» Task objective: An exact copy of every record is the required answer.

» Exercise material:

◇ ◇ ◇

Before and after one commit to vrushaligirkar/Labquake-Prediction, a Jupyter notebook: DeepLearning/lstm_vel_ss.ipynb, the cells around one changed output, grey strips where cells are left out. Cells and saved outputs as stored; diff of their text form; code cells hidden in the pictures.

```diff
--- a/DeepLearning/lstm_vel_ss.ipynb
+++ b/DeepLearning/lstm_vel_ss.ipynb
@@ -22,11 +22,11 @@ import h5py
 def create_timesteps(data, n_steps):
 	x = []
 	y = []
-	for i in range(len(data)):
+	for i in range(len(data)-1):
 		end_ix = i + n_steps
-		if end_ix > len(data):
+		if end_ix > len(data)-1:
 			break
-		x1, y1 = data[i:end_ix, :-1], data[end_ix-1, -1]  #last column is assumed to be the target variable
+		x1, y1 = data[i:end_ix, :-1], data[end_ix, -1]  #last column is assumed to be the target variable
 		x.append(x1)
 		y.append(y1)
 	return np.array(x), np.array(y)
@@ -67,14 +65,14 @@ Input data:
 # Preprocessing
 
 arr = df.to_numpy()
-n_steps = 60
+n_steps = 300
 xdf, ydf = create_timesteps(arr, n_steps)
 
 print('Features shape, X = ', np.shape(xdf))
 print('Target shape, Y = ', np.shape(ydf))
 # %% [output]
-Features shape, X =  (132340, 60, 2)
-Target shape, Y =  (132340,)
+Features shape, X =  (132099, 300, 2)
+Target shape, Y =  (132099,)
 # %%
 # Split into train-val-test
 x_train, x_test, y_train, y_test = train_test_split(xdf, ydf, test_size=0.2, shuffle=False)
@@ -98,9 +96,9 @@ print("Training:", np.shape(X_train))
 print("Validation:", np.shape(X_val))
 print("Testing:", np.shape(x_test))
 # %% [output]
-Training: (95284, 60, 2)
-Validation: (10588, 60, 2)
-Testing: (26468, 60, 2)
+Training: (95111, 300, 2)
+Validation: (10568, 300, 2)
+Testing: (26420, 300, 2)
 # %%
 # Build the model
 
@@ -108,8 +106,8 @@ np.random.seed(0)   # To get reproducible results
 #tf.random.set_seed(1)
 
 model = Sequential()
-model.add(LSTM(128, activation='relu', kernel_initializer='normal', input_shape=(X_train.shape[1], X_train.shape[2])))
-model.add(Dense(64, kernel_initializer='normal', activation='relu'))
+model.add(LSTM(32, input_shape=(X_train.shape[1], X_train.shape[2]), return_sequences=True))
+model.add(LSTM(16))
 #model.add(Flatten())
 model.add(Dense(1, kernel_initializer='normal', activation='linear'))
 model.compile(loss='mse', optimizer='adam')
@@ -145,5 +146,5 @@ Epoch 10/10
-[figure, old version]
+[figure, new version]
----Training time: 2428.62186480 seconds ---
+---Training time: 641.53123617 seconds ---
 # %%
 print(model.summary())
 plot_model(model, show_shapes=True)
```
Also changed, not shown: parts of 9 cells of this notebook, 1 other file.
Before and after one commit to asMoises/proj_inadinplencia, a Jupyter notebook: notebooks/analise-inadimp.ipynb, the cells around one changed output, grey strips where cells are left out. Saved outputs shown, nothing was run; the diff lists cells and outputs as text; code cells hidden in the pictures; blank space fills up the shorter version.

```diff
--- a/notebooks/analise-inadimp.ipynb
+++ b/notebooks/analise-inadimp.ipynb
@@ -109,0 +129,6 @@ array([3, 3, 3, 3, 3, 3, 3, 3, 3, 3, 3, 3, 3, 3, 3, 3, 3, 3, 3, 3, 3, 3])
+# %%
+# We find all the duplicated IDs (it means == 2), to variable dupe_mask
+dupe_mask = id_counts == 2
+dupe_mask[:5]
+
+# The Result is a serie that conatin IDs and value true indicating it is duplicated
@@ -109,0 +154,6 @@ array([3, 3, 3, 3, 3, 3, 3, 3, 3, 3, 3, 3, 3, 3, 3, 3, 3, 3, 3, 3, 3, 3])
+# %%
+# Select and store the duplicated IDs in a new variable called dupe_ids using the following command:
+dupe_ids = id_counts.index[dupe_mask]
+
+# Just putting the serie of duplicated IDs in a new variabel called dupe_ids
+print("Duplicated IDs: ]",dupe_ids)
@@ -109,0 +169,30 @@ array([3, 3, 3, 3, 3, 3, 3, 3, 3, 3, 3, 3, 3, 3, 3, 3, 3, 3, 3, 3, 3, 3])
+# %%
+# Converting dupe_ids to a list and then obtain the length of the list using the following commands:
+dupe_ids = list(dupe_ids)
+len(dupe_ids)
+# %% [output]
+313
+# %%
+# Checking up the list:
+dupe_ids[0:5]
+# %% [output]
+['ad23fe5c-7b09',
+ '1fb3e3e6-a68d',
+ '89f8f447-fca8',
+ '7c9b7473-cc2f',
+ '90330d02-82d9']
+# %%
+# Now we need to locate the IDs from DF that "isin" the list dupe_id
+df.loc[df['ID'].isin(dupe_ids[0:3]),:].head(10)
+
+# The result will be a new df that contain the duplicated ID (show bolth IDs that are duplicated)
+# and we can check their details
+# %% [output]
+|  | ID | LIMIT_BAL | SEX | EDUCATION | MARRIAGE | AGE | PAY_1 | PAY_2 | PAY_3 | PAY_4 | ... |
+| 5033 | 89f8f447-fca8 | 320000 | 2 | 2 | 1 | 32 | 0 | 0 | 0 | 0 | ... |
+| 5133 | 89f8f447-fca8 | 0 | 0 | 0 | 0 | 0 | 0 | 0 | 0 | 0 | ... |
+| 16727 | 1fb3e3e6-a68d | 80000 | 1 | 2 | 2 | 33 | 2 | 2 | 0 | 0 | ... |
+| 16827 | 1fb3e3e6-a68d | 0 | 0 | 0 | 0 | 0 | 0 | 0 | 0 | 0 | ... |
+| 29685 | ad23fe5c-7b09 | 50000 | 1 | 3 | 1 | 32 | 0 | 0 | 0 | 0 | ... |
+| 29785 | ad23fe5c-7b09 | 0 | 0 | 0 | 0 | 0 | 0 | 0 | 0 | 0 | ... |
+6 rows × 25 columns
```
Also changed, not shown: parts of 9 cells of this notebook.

◇ ◇ ◇

» Task output:
Before and after one commit to vrushaligirkar/Labquake-Prediction, a Jupyter notebook: DeepLearning/lstm_vel_ss.ipynb, the cells around one changed output, grey strips where cells are left out. Cells and saved outputs as stored; diff of their text form; code cells hidden in the pictures.

```diff
--- a/DeepLearning/lstm_vel_ss.ipynb
+++ b/DeepLearning/lstm_vel_ss.ipynb
@@ -22,11 +22,11 @@ import h5py
 def create_timesteps(data, n_steps):
 	x = []
 	y = []
-	for i in range(len(data)):
+	for i in range(len(data)-1):
 		end_ix = i + n_steps
-		if end_ix > len(data):
+		if end_ix > len(data)-1:
 			break
-		x1, y1 = data[i:end_ix, :-1], data[end_ix-1, -1]  #last column is assumed to be the target variable
+		x1, y1 = data[i:end_ix, :-1], data[end_ix, -1]  #last column is assumed to be the target variable
 		x.append(x1)
 		y.append(y1)
 	return np.array(x), np.array(y)
@@ -67,14 +65,14 @@ Input data:
 # Preprocessing
 
 arr = df.to_numpy()
-n_steps = 60
+n_steps = 300
 xdf, ydf = create_timesteps(arr, n_steps)
 
 print('Features shape, X = ', np.shape(xdf))
 print('Target shape, Y = ', np.shape(ydf))
 # %% [output]
-Features shape, X =  (132340, 60, 2)
-Target shape, Y =  (132340,)
+Features shape, X =  (132099, 300, 2)
+Target shape, Y =  (132099,)
 # %%
 # Split into train-val-test
 x_train, x_test, y_train, y_test = train_test_split(xdf, ydf, test_size=0.2, shuffle=False)
@@ -98,9 +96,9 @@ print("Training:", np.shape(X_train))
 print("Validation:", np.shape(X_val))
 print("Testing:", np.shape(x_test))
 # %% [output]
-Training: (95284, 60, 2)
-Validation: (10588, 60, 2)
-Testing: (26468, 60, 2)
+Training: (95111, 300, 2)
+Validation: (10568, 300, 2)
+Testing: (26420, 300, 2)
 # %%
 # Build the model
 
@@ -108,8 +106,8 @@ np.random.seed(0)   # To get reproducible results
 #tf.random.set_seed(1)
 
 model = Sequential()
-model.add(LSTM(128, activation='relu', kernel_initializer='normal', input_shape=(X_train.shape[1], X_train.shape[2])))
-model.add(Dense(64, kernel_initializer='normal', activation='relu'))
+model.add(LSTM(32, input_shape=(X_train.shape[1], X_train.shape[2]), return_sequences=True))
+model.add(LSTM(16))
 #model.add(Flatten())
 model.add(Dense(1, kernel_initializer='normal', activation='linear'))
 model.compile(loss='mse', optimizer='adam')
@@ -145,5 +146,5 @@ Epoch 10/10
-[figure, old version]
+[figure, new version]
----Training time: 2428.62186480 seconds ---
+---Training time: 641.53123617 seconds ---
 # %%
 print(model.summary())
 plot_model(model, show_shapes=True)
```
Also changed, not shown: parts of 9 cells of this notebook, 1 other file.
Before and after one commit to asMoises/proj_inadinplencia, a Jupyter notebook: notebooks/analise-inadimp.ipynb, the cells around one changed output, grey strips where cells are left out. Saved outputs shown, nothing was run; the diff lists cells and outputs as text; code cells hidden in the pictures; blank space fills up the shorter version.

```diff
--- a/notebooks/analise-inadimp.ipynb
+++ b/notebooks/analise-inadimp.ipynb
@@ -109,0 +129,6 @@ array([3, 3, 3, 3, 3, 3, 3, 3, 3, 3, 3, 3, 3, 3, 3, 3, 3, 3, 3, 3, 3, 3])
+# %%
+# We find all the duplicated IDs (it means == 2), to variable dupe_mask
+dupe_mask = id_counts == 2
+dupe_mask[:5]
+
+# The Result is a serie that conatin IDs and value true indicating it is duplicated
@@ -109,0 +154,6 @@ array([3, 3, 3, 3, 3, 3, 3, 3, 3, 3, 3, 3, 3, 3, 3, 3, 3, 3, 3, 3, 3, 3])
+# %%
+# Select and store the duplicated IDs in a new variable called dupe_ids using the following command:
+dupe_ids = id_counts.index[dupe_mask]
+
+# Just putting the serie of duplicated IDs in a new variabel called dupe_ids
+print("Duplicated IDs: ]",dupe_ids)
@@ -109,0 +169,30 @@ array([3, 3, 3, 3, 3, 3, 3, 3, 3, 3, 3, 3, 3, 3, 3, 3, 3, 3, 3, 3, 3, 3])
+# %%
+# Converting dupe_ids to a list and then obtain the length of the list using the following commands:
+dupe_ids = list(dupe_ids)
+len(dupe_ids)
+# %% [output]
+313
+# %%
+# Checking up the list:
+dupe_ids[0:5]
+# %% [output]
+['ad23fe5c-7b09',
+ '1fb3e3e6-a68d',
+ '89f8f447-fca8',
+ '7c9b7473-cc2f',
+ '90330d02-82d9']
+# %%
+# Now we need to locate the IDs from DF that "isin" the list dupe_id
+df.loc[df['ID'].isin(dupe_ids[0:3]),:].head(10)
+
+# The result will be a new df that contain the duplicated ID (show bolth IDs that are duplicated)
+# and we can check their details
+# %% [output]
+|  | ID | LIMIT_BAL | SEX | EDUCATION | MARRIAGE | AGE | PAY_1 | PAY_2 | PAY_3 | PAY_4 | ... |
+| 5033 | 89f8f447-fca8 | 320000 | 2 | 2 | 1 | 32 | 0 | 0 | 0 | 0 | ... |
+| 5133 | 89f8f447-fca8 | 0 | 0 | 0 | 0 | 0 | 0 | 0 | 0 | 0 | ... |
+| 16727 | 1fb3e3e6-a68d | 80000 | 1 | 2 | 2 | 33 | 2 | 2 | 0 | 0 | ... |
+| 16827 | 1fb3e3e6-a68d | 0 | 0 | 0 | 0 | 0 | 0 | 0 | 0 | 0 | ... |
+| 29685 | ad23fe5c-7b09 | 50000 | 1 | 3 | 1 | 32 | 0 | 0 | 0 | 0 | ... |
+| 29785 | ad23fe5c-7b09 | 0 | 0 | 0 | 0 | 0 | 0 | 0 | 0 | 0 | ... |
+6 rows × 25 columns
```
Also changed, not shown: parts of 9 cells of this notebook.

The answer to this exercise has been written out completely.